“I started spending more time in nature and in such quietness and darkness, that I felt reset by the change in environment,” She added, “It concretised this need for human beings sexually to spend time in nature, in order to reset themselves.”
Jurišić explained how lockdown influenced the trajectory of her work.
“Before COVID, I used to travel all the time for exhibitions and projects, of course I didn’t welcome the pandemic but there was a welcomed part of taking a break,” she added, “That allowed for the portrait that is now in the National Gallery … I guess my creative streak had to be satisfied.”

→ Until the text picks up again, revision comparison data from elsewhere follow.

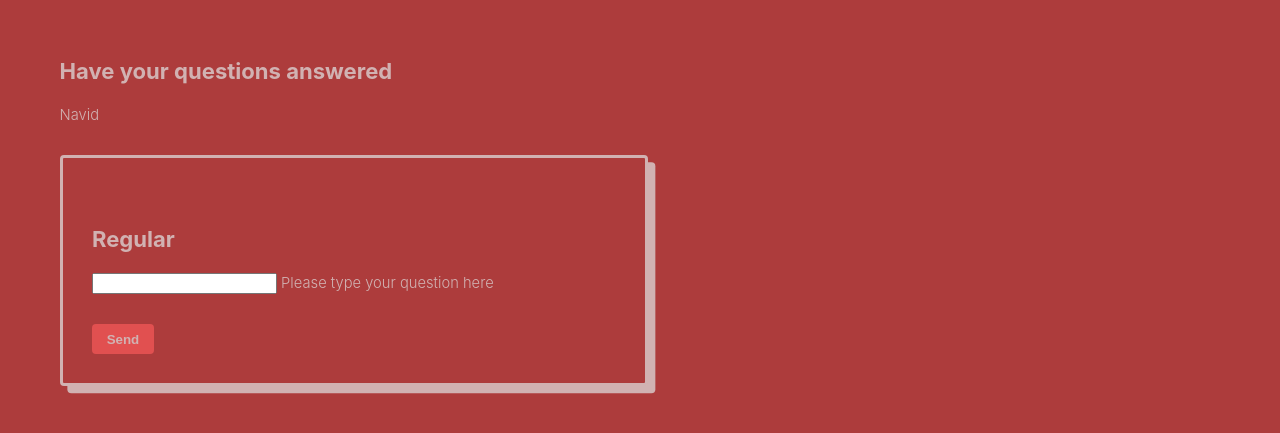
Repository: navid-amini12/capstone-1
Page: quiz.html
The author's editor kept a copy of each file at every save. The page is drawn from the files as they stood at one save, then again after the next save.
The browser window is 1280 px wide. The pictures show the whole page.
Some web fonts or font styles are not loaded; a fallback is used.

Above is the page before, as saved 2022-05-17 12:33:30.

After the next save:
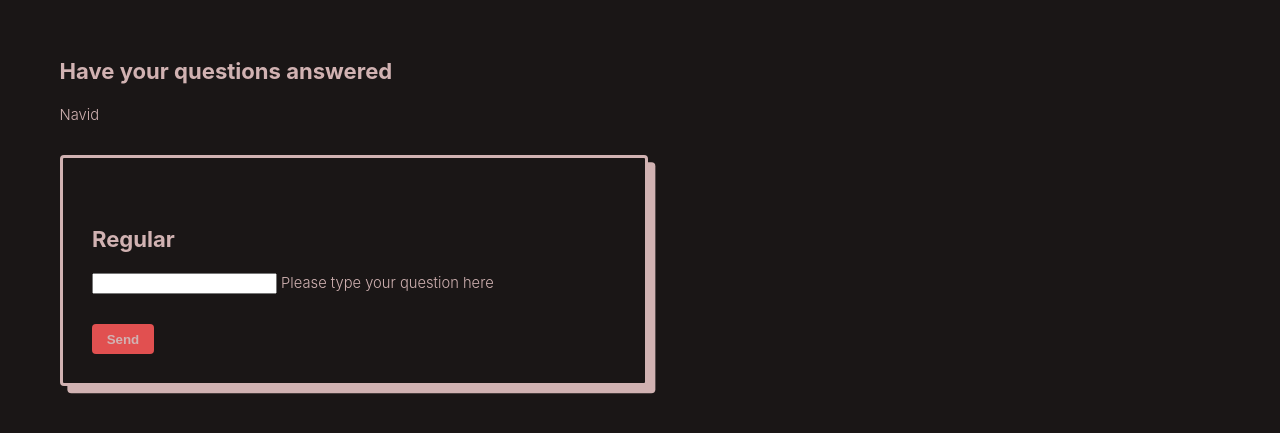
Saved 7 s later.
--- a/quiz.css
+++ b/quiz.css
@@ -1,7 +1,7 @@
 @import url('https://rsms.me/inter/inter.css');
 
 :root {
-  --color-light: rgb(173, 60, 60);
+  --color-light: rgb(26, 22, 22);
   --color-dark: #d1b2b2;
   --color-signal: #e15050;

Jurišić discussed how traumatic it can be, creating art based on lived experiences. Having first come to Ireland in the 1990s as a refugee herself, Jurišić often explores historical topics such as war and genocide.
“I used to always think about this after talks, just how traumatising it is for me to go over and over things that happen, let’s say in former Yugoslavia where I’m from, civil war, genocide and other atrocities are committed,” she added, “I would love to be from some countries where war is not so present and make nice pictures of flowers for a change.”
“I think it’s happening now,” she laughed, “It didn’t happen as a plan, it naturally went there, I started working more and more on these composite images of friends, self-portraits, my partner and nature.”
To view Jurišić’s portfolio visit: https://www.draganajurisic.com/ or view Daithí Sleeps and the rest of the Zurich Portrait Prize exhibit by booking your free ticket to the National Gallery of Ireland: https://www.nationalgallery.ie/visit-us/book-your-ticket
Image Credit: the National Gallery of Ireland